Exciting TEXAS TECH won another wild one when Tom Wilson threw an 11-yard pass to Mike Leinert, with 2:20 left, to beat TCU 28-24. Minutes earlier Frank Horak had put the Frogs ahead with a 102-yard kickoff return. Disappointing Houston was again beaten, this time by Glynn Lindsey's 26-yard field goal that won 10-7 for TEXAS A&M. And two other unbeatens stayed that way: TEXAS WESTERN, using 319 passing yards by the wondrous Billy Stevens, crushed Colorado State 35-0; WEST TEXAS STATE rolled over Trinity 34-6.
1. USC (3-0-1)
2. STANFORD (3-0-1)
3. OREGON (3-1)
For USC's muscular, slippery Mike Garrett, it was a routine game—175 yards rushing in 31 carries, including a 58-yard sprint to set up one touchdown, and a crushing block to spring teammate Rod Sherman loose for another. But for Quarterback Troy Winslow, it was a wide-screen spectacular. He completed all 11 of his passes for two touchdowns and ran for one himself. By the time Coach Johnny McKay called off his brace of Trojans, Washington was dead 34-0.
It did not seem possible that STANFORD could beat Oregon. Long-pass receiver Bobby Blunt was out with an injury and Quarterback Dave Lewis was ailing with a sprained big toe, which prevented him from running options or punting. To make matters worse the Indians fumbled the ball away four times in the first half. But the Stanford defense, led by Guard Mike Hibler, did all the right things. It slanted, stunted, red-dogged and held the Webfoots down until Coach John Ralston dusted off an old play, a tackle-eligible pass. Lewis threw one to Blaine Nye to tie Oregon 7-7 in the third quarter and another to Ferg Flanagan with 1:12 to go to beat the Webfoots 17-14.
UCLA's Tommy Prothro had a couple of new plays of his own for Syracuse. The first time the Bruins got the ball, after a Syracuse fumble, Quarterback Gary Beban rolled right on the option and kept on going for 27 yards and a touchdown behind some specially devised blocking. The next time UCLA gained possession Beban rolled right again, the Syracuse defense edged up, and Beban passed over it to End Kurt Altenberg for 79 yards and another score. Unable to fathom such ruthless trickery, Syracuse bowed 24-14.
California was showing signs of improvement. The defense set up three second-quarter touchdowns with pass interceptions and fumble recoveries, and the Bears trimmed Air Force 24-7. WASHINGTON STATE, however, had to come from behind to take underdog Villanova 24-14. The difference was a scoring flurry that took only a minute. Quarterback Tom Roth threw a 78-yard pass to Halfback Bob Simpson, and Willie Gaskins ran back an interception 41 yards.

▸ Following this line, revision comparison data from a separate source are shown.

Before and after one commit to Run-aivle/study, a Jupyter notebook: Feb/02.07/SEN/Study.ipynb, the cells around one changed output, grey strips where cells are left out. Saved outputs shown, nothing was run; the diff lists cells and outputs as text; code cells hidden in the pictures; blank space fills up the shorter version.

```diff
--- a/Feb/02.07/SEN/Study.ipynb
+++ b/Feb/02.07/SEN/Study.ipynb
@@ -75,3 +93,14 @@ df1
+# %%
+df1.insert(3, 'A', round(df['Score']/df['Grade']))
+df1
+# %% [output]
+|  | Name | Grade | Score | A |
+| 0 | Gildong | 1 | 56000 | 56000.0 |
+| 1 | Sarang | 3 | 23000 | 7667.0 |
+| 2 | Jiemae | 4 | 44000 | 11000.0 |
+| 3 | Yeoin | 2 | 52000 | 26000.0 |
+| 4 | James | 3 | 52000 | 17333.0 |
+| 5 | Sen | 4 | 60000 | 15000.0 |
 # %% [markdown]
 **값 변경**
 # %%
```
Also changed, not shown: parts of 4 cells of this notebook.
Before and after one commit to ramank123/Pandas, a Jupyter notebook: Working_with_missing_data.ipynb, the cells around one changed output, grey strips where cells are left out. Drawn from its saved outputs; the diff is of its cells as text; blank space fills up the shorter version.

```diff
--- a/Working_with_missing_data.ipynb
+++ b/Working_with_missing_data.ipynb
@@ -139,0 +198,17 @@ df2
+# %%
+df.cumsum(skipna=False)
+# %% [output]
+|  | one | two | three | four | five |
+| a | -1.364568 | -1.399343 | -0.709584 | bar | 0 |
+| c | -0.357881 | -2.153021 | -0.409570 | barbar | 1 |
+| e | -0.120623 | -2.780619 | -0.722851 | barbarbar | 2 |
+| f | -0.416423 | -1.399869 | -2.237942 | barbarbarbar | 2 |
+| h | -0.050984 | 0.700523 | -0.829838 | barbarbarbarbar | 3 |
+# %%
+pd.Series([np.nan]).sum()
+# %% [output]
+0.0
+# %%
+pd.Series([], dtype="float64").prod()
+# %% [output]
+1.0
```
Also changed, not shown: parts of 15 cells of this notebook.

The smart money was on unbeaten Wyoming when the Cowboys came to Salt Lake City to play UTAH. Wyoming had whipped Arizona, the Utes had lost to Arizona and they always lose to the Cowboys anyway. So at half time, when Wyoming led 3-0, nobody was surprised. But then miraculous things began to happen. The mean Utah defense, led by Linebacker Pat McKissick, shook the Cowboys loose from the ball four times, swift little Ben Woodson suddenly found space and ran for three touchdowns, Quarterback Rich Groth passed for two more (one of them to Woodson), and Wyoming was shattered 42-3.
To make it a perfect Utah weekend, unbeaten UTAH STATE overcame a near disastrous first half, saved only by its rough, tough defense, and finally won over strong Idaho 30-19. Roy Shivers, a back the pros are watching carefully, was the Aggies' big weapon.